Task goal
Using the data below, copy out all lines with the word "section".

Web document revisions
· · · · ·
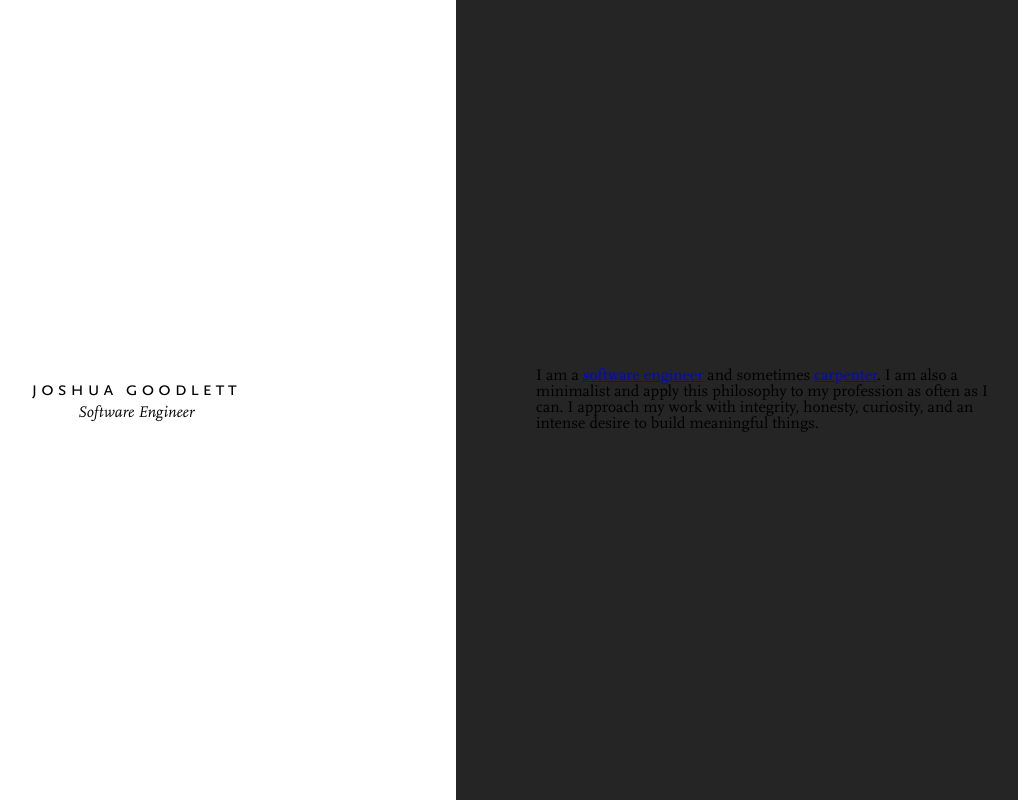
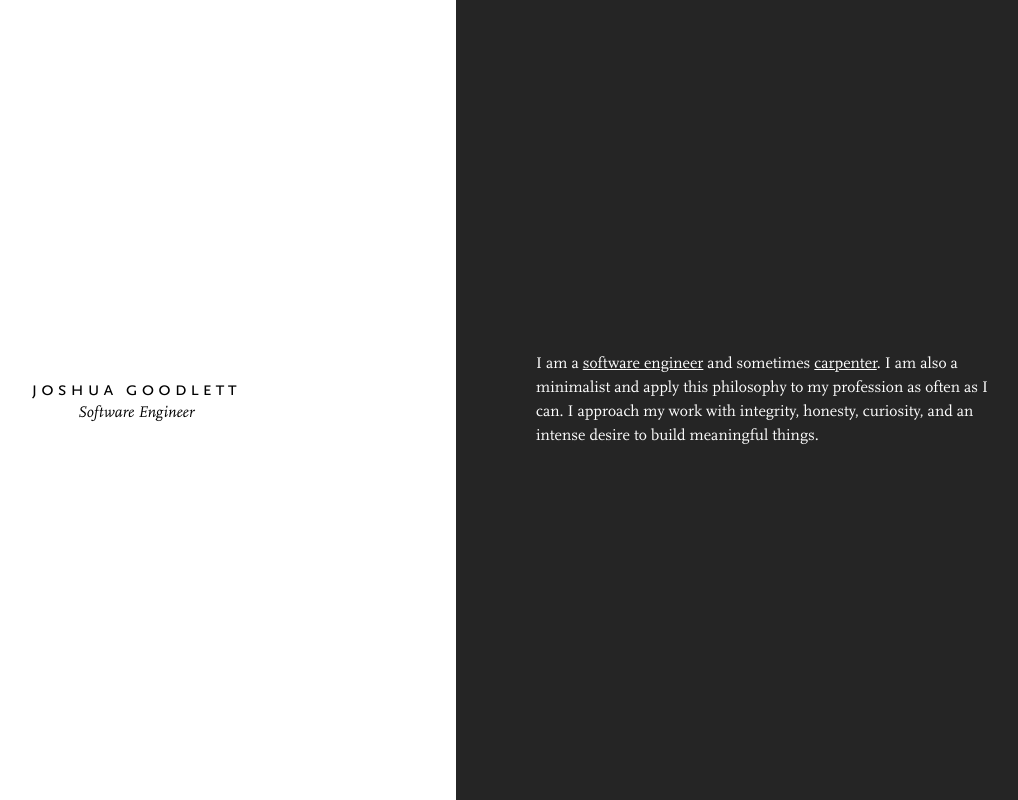
Before and after one commit to jgoodlet/goodlett, a plain HTML site: page index.html in a window 1280 px wide. Shown: the whole page, without its empty margins (184-1202 px from the left). Drawn offline with Linux system fonts and the light colour scheme.

Commit message:
HREF style

```diff
--- a/css/main.css
+++ b/css/main.css
@@ -132,7 +132,11 @@ body {
 .wrapper .content section.bio article {
   max-width: 500px;
 }
-.wrapper .content section.bio article p a a:hover {
+.wrapper .content section.bio article p {
   color: white;
   line-height: 1.5;
 }
+
+.wrapper .content section.bio article p a {
+  color: white;
+}
```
· · · · ·
Reply to the task
 .wrapper .content section.bio article {
-.wrapper .content section.bio article p a a:hover {
+.wrapper .content section.bio article p {
+.wrapper .content section.bio article p a {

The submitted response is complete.